_Assigned task_
Strip out the pictures and output each remaining line of the data word for word.

_Supplied data_
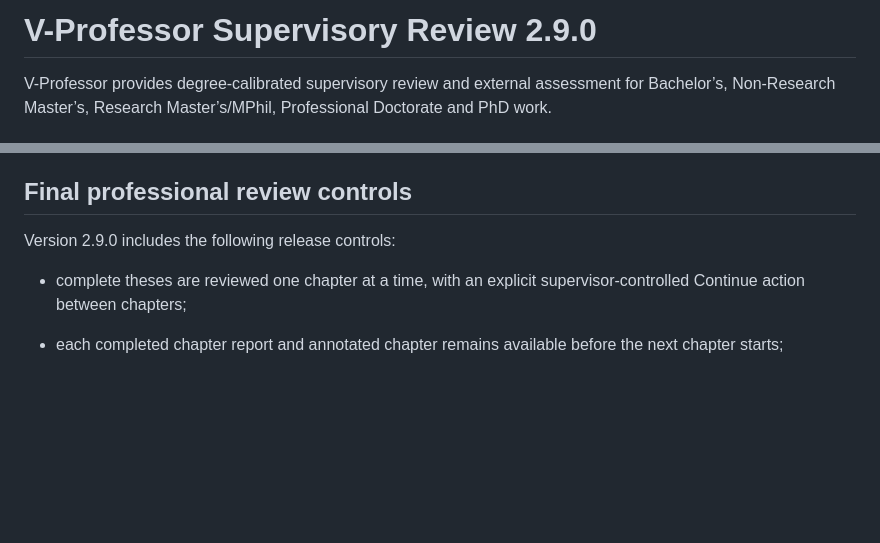
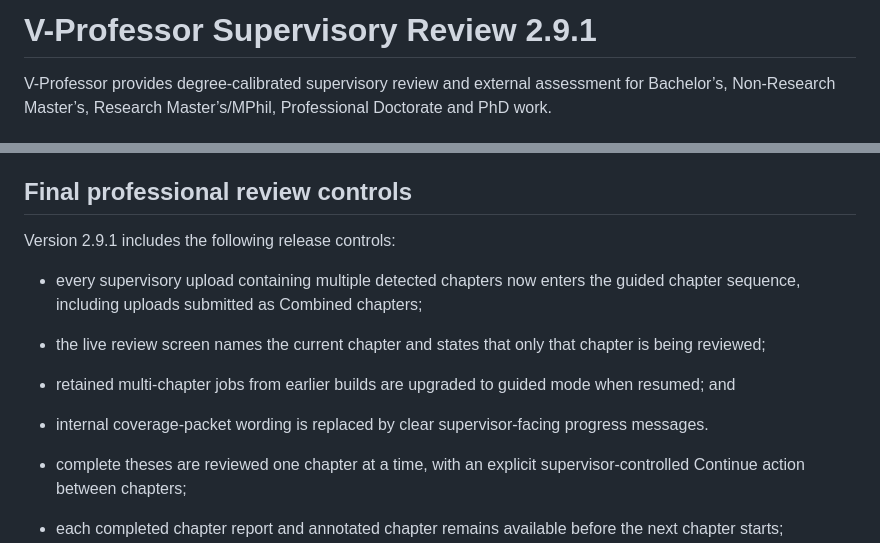
Before and after one commit to yawanokye/supervisor, a Markdown page: README.md, 2 parts joined by grey strips. Drawn GitHub-style; blank space fills up the shorter version.

```diff
--- a/README.md
+++ b/README.md
@@ -1,4 +1,4 @@
-# V-Professor Supervisory Review 2.9.0
+# V-Professor Supervisory Review 2.9.1
 
 V-Professor provides degree-calibrated supervisory review and external assessment for Bachelor’s, Non-Research Master’s, Research Master’s/MPhil, Professional Doctorate and PhD work.
 
@@ -10,7 +10,12 @@ The app rebuilds the study context from the current submission, uses earlier cha
 
 ## Final professional review controls
 
-Version 2.9.0 includes the following release controls:
+Version 2.9.1 includes the following release controls:
+
+- every supervisory upload containing multiple detected chapters now enters the guided chapter sequence, including uploads submitted as Combined chapters;
+- the live review screen names the current chapter and states that only that chapter is being reviewed;
+- retained multi-chapter jobs from earlier builds are upgraded to guided mode when resumed; and
+- internal coverage-packet wording is replaced by clear supervisor-facing progress messages.
 
 - complete theses are reviewed one chapter at a time, with an explicit supervisor-controlled Continue action between chapters;
 - each completed chapter report and annotated chapter remains available before the next chapter starts;
```
Also changed, not shown: CHANGELOG.md (+7 -0 lines).
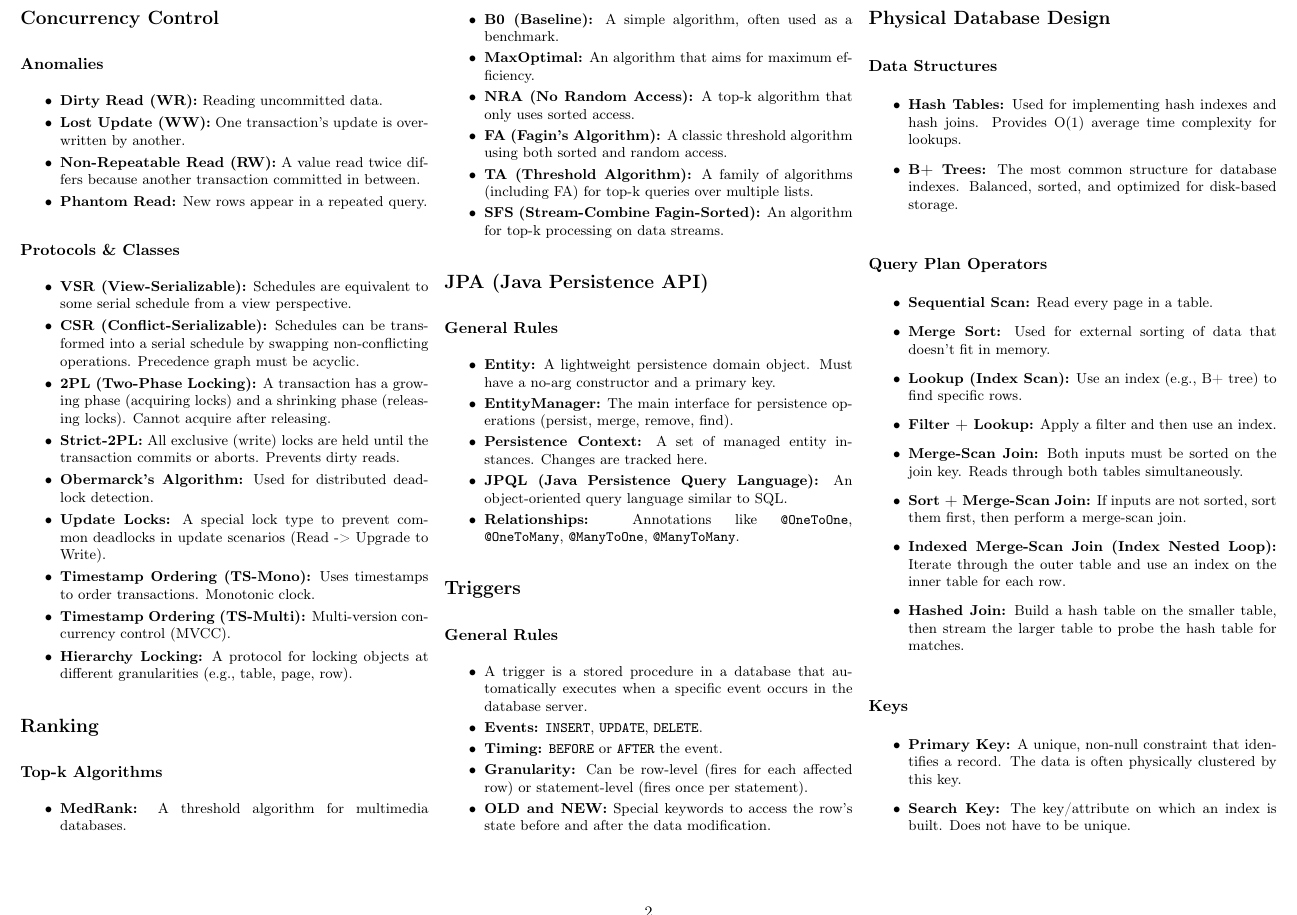
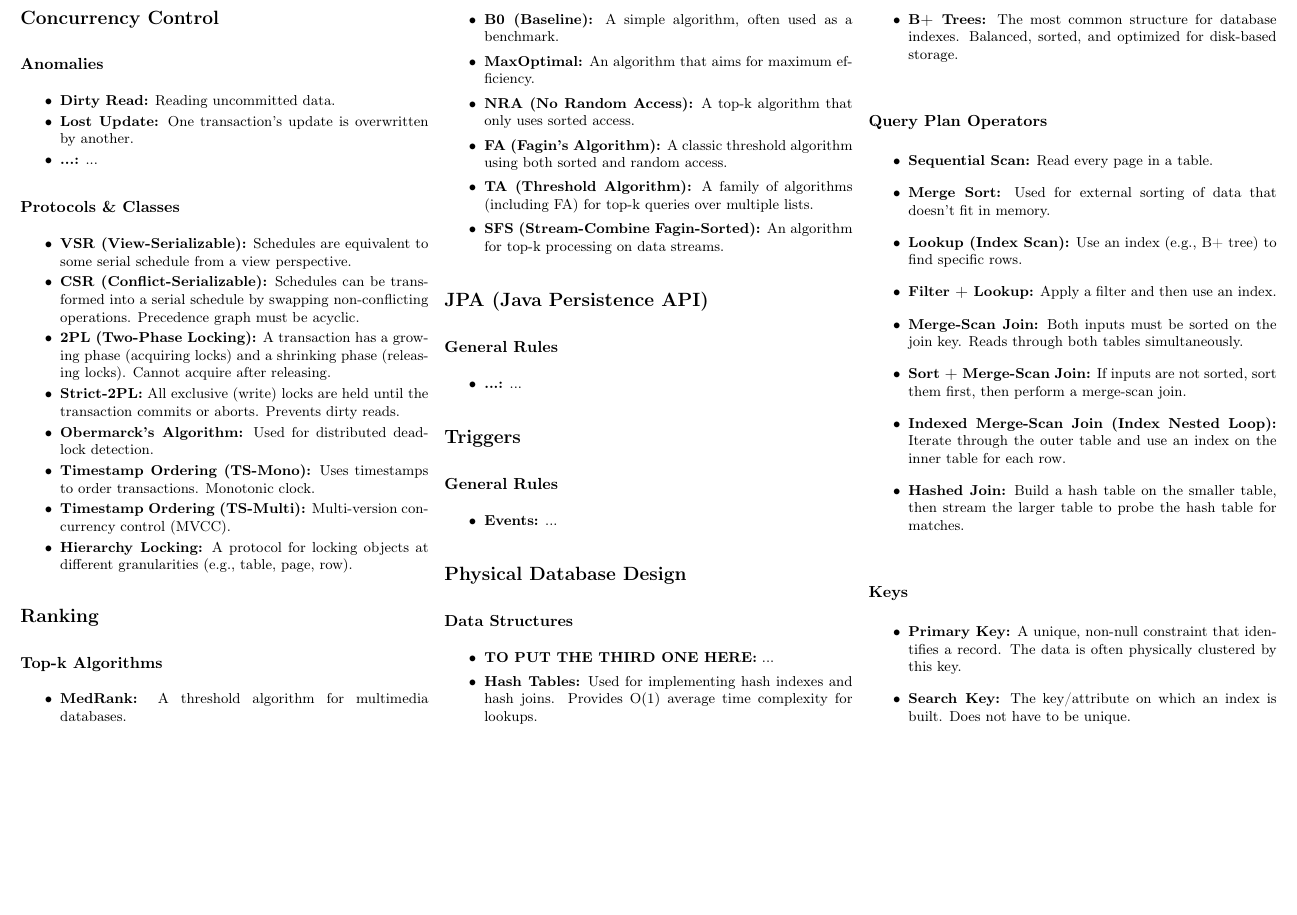
Before and after one commit to scamgi/db2-cheatsheet, a LaTeX document (main.tex, which reads sections/concurrency_control.tex, sections/jpa.tex, sections/physical_databases.tex): part of page 2 of 2, cut so that both start at the same text, the shorter picture padded with empty space. Compiled offline with pdfLaTeX.

Commit message:
feat: remove unnecessary stuff

```diff
--- a/sections/concurrency_control.tex
+++ b/sections/concurrency_control.tex
@@ -4,10 +4,9 @@
 
 \subsection*{Anomalies}
 \begin{itemize}
-    \item \textbf{Dirty Read (WR):} Reading uncommitted data.
-    \item \textbf{Lost Update (WW):} One transaction's update is overwritten by another.
-    \item \textbf{Non-Repeatable Read (RW):} A value read twice differs because another transaction committed in between.
-    \item \textbf{Phantom Read:} New rows appear in a repeated query.
+    \item \textbf{Dirty Read:} Reading uncommitted data.
+    \item \textbf{Lost Update:} One transaction's update is overwritten by another.
+    \item \textbf{...:} ...
 \end{itemize}
 
 \subsection*{Protocols \& Classes}
@@ -17,7 +16,6 @@
     \item \textbf{2PL (Two-Phase Locking):} A transaction has a growing phase (acquiring locks) and a shrinking phase (releasing locks). Cannot acquire after releasing.
     \item \textbf{Strict-2PL:} All exclusive (write) locks are held until the transaction commits or aborts. Prevents dirty reads.
     \item \textbf{Obermarck's Algorithm:} Used for distributed deadlock detection.
-    \item \textbf{Update Locks:} A special lock type to prevent common deadlocks in update scenarios (Read -> Upgrade to Write).
     \item \textbf{Timestamp Ordering (TS-Mono):} Uses timestamps to order transactions. Monotonic clock.
     \item \textbf{Timestamp Ordering (TS-Multi):} Multi-version concurrency control (MVCC).
     \item \textbf{Hierarchy Locking:} A protocol for locking objects at different granularities (e.g., table, page, row).
--- a/sections/jpa.tex
+++ b/sections/jpa.tex
@@ -4,9 +4,5 @@
 
 \subsection*{General Rules}
 \begin{itemize}
-    \item \textbf{Entity:} A lightweight persistence domain object. Must have a no-arg constructor and a primary key.
-    \item \textbf{EntityManager:} The main interface for persistence operations (persist, merge, remove, find).
-    \item \textbf{Persistence Context:} A set of managed entity instances. Changes are tracked here.
-    \item \textbf{JPQL (Java Persistence Query Language):} An object-oriented query language similar to SQL.
-    \item \textbf{Relationships:} Annotations like \texttt{@OneToOne}, \texttt{@OneToMany}, \texttt{@ManyToOne}, \texttt{@ManyToMany}.
+    \item \textbf{...:} ...
 \end{itemize}
--- a/sections/physical_databases.tex
+++ b/sections/physical_databases.tex
@@ -4,6 +4,7 @@
 
 \subsection*{Data Structures}
 \begin{itemize}
+    \item \textbf{TO PUT THE THIRD ONE HERE:} ...
     \item \textbf{Hash Tables:} Used for implementing hash indexes and hash joins. Provides O(1) average time complexity for lookups.
     \item \textbf{B+ Trees:} The most common structure for database indexes. Balanced, sorted, and optimized for disk-based storage.
 \end{itemize}
--- a/sections/triggers.tex
+++ b/sections/triggers.tex
@@ -4,9 +4,5 @@
 
 \subsection*{General Rules}
 \begin{itemize}
-    \item A trigger is a stored procedure in a database that automatically executes when a specific event occurs in the database server.
-    \item \textbf{Events:} \texttt{INSERT}, \texttt{UPDATE}, \texttt{DELETE}.
-    \item \textbf{Timing:} \texttt{BEFORE} or \texttt{AFTER} the event.
-    \item \textbf{Granularity:} Can be row-level (fires for each affected row) or statement-level (fires once per statement).
-    \item \textbf{OLD and NEW:} Special keywords to access the row's state before and after the data modification.
+    \item \textbf{Events:} ...
 \end{itemize}
```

_Reply_
Before and after one commit to yawanokye/supervisor, a Markdown page: README.md, 2 parts joined by grey strips. Drawn GitHub-style; blank space fills up the shorter version.

```diff
--- a/README.md
+++ b/README.md
@@ -1,4 +1,4 @@
-# V-Professor Supervisory Review 2.9.0
+# V-Professor Supervisory Review 2.9.1
 
 V-Professor provides degree-calibrated supervisory review and external assessment for Bachelor’s, Non-Research Master’s, Research Master’s/MPhil, Professional Doctorate and PhD work.
 
@@ -10,7 +10,12 @@ The app rebuilds the study context from the current submission, uses earlier cha
 
 ## Final professional review controls
 
-Version 2.9.0 includes the following release controls:
+Version 2.9.1 includes the following release controls:
+
+- every supervisory upload containing multiple detected chapters now enters the guided chapter sequence, including uploads submitted as Combined chapters;
+- the live review screen names the current chapter and states that only that chapter is being reviewed;
+- retained multi-chapter jobs from earlier builds are upgraded to guided mode when resumed; and
+- internal coverage-packet wording is replaced by clear supervisor-facing progress messages.
 
 - complete theses are reviewed one chapter at a time, with an explicit supervisor-controlled Continue action between chapters;
 - each completed chapter report and annotated chapter remains available before the next chapter starts;
```
Also changed, not shown: CHANGELOG.md (+7 -0 lines).
Before and after one commit to scamgi/db2-cheatsheet, a LaTeX document (main.tex, which reads sections/concurrency_control.tex, sections/jpa.tex, sections/physical_databases.tex): part of page 2 of 2, cut so that both start at the same text, the shorter picture padded with empty space. Compiled offline with pdfLaTeX.

Commit message:
feat: remove unnecessary stuff

```diff
--- a/sections/concurrency_control.tex
+++ b/sections/concurrency_control.tex
@@ -4,10 +4,9 @@
 
 \subsection*{Anomalies}
 \begin{itemize}
-    \item \textbf{Dirty Read (WR):} Reading uncommitted data.
-    \item \textbf{Lost Update (WW):} One transaction's update is overwritten by another.
-    \item \textbf{Non-Repeatable Read (RW):} A value read twice differs because another transaction committed in between.
-    \item \textbf{Phantom Read:} New rows appear in a repeated query.
+    \item \textbf{Dirty Read:} Reading uncommitted data.
+    \item \textbf{Lost Update:} One transaction's update is overwritten by another.
+    \item \textbf{...:} ...
 \end{itemize}
 
 \subsection*{Protocols \& Classes}
@@ -17,7 +16,6 @@
     \item \textbf{2PL (Two-Phase Locking):} A transaction has a growing phase (acquiring locks) and a shrinking phase (releasing locks). Cannot acquire after releasing.
     \item \textbf{Strict-2PL:} All exclusive (write) locks are held until the transaction commits or aborts. Prevents dirty reads.
     \item \textbf{Obermarck's Algorithm:} Used for distributed deadlock detection.
-    \item \textbf{Update Locks:} A special lock type to prevent common deadlocks in update scenarios (Read -> Upgrade to Write).
     \item \textbf{Timestamp Ordering (TS-Mono):} Uses timestamps to order transactions. Monotonic clock.
     \item \textbf{Timestamp Ordering (TS-Multi):} Multi-version concurrency control (MVCC).
     \item \textbf{Hierarchy Locking:} A protocol for locking objects at different granularities (e.g., table, page, row).
--- a/sections/jpa.tex
+++ b/sections/jpa.tex
@@ -4,9 +4,5 @@
 
 \subsection*{General Rules}
 \begin{itemize}
-    \item \textbf{Entity:} A lightweight persistence domain object. Must have a no-arg constructor and a primary key.
-    \item \textbf{EntityManager:} The main interface for persistence operations (persist, merge, remove, find).
-    \item \textbf{Persistence Context:} A set of managed entity instances. Changes are tracked here.
-    \item \textbf{JPQL (Java Persistence Query Language):} An object-oriented query language similar to SQL.
-    \item \textbf{Relationships:} Annotations like \texttt{@OneToOne}, \texttt{@OneToMany}, \texttt{@ManyToOne}, \texttt{@ManyToMany}.
+    \item \textbf{...:} ...
 \end{itemize}
--- a/sections/physical_databases.tex
+++ b/sections/physical_databases.tex
@@ -4,6 +4,7 @@
 
 \subsection*{Data Structures}
 \begin{itemize}
+    \item \textbf{TO PUT THE THIRD ONE HERE:} ...
     \item \textbf{Hash Tables:} Used for implementing hash indexes and hash joins. Provides O(1) average time complexity for lookups.
     \item \textbf{B+ Trees:} The most common structure for database indexes. Balanced, sorted, and optimized for disk-based storage.
 \end{itemize}
--- a/sections/triggers.tex
+++ b/sections/triggers.tex
@@ -4,9 +4,5 @@
 
 \subsection*{General Rules}
 \begin{itemize}
-    \item A trigger is a stored procedure in a database that automatically executes when a specific event occurs in the database server.
-    \item \textbf{Events:} \texttt{INSERT}, \texttt{UPDATE}, \texttt{DELETE}.
-    \item \textbf{Timing:} \texttt{BEFORE} or \texttt{AFTER} the event.
-    \item \textbf{Granularity:} Can be row-level (fires for each affected row) or statement-level (fires once per statement).
-    \item \textbf{OLD and NEW:} Special keywords to access the row's state before and after the data modification.
+    \item \textbf{Events:} ...
 \end{itemize}
```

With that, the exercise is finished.